What needs to be done →
Scan the records for lines with the word "markdown", and copy every such line.

::::::::::

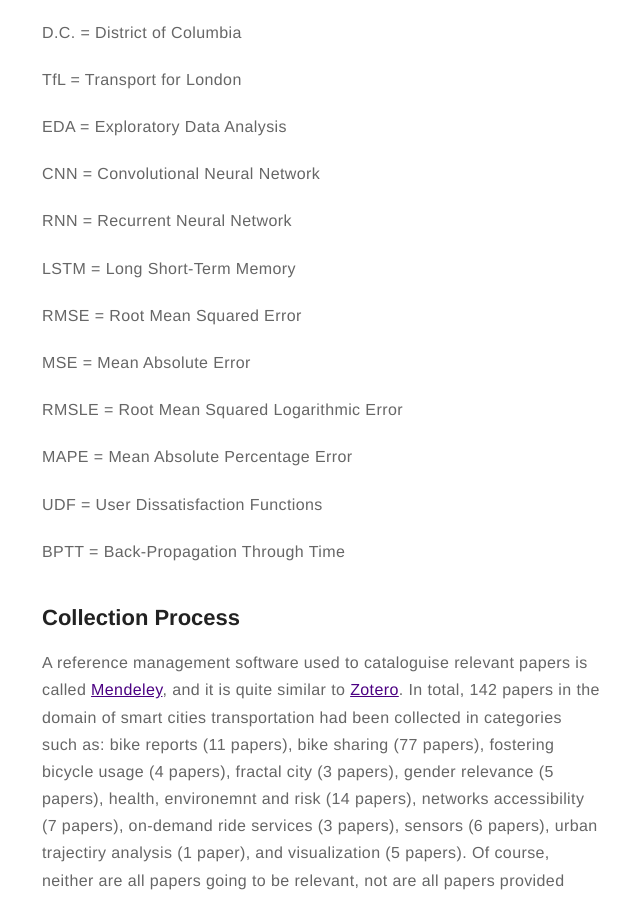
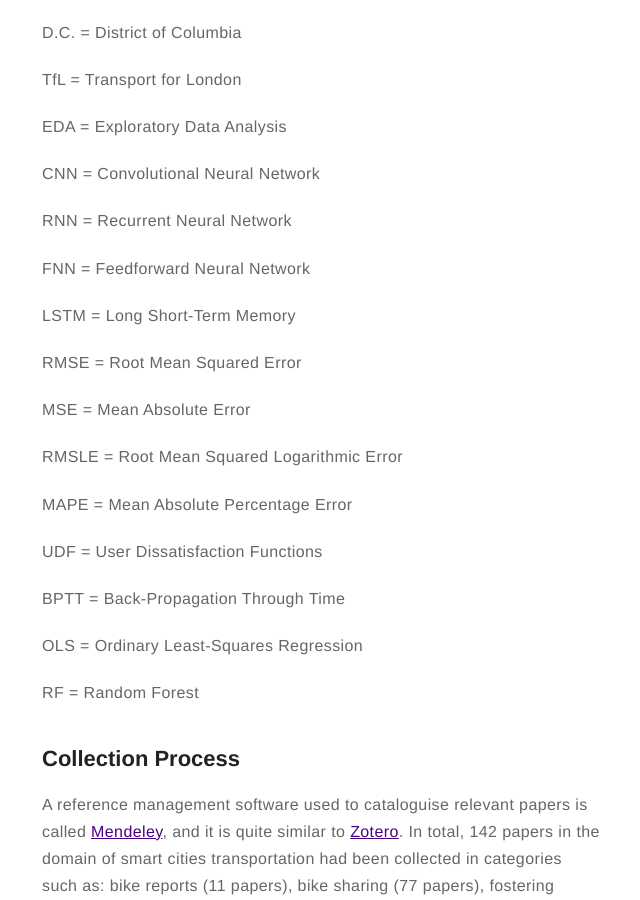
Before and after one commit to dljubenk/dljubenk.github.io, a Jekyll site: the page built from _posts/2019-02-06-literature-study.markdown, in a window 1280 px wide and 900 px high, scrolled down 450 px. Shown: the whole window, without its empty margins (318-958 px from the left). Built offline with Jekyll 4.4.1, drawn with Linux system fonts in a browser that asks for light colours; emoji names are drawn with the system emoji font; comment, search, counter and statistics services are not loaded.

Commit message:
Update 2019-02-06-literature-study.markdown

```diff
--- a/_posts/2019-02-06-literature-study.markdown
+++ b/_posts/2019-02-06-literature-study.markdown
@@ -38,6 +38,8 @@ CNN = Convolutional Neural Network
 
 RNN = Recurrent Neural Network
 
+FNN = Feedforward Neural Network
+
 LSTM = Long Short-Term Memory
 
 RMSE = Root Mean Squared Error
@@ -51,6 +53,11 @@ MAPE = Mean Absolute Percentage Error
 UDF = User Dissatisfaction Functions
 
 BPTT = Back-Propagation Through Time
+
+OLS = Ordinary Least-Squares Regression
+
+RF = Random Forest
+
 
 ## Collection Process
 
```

::::::::::

Output of the task →
Before and after one commit to dljubenk/dljubenk.github.io, a Jekyll site: the page built from _posts/2019-02-06-literature-study.markdown, in a window 1280 px wide and 900 px high, scrolled down 450 px. Shown: the whole window, without its empty margins (318-958 px from the left). Built offline with Jekyll 4.4.1, drawn with Linux system fonts in a browser that asks for light colours; emoji names are drawn with the system emoji font; comment, search, counter and statistics services are not loaded.
Update 2019-02-06-literature-study.markdown
--- a/_posts/2019-02-06-literature-study.markdown
+++ b/_posts/2019-02-06-literature-study.markdown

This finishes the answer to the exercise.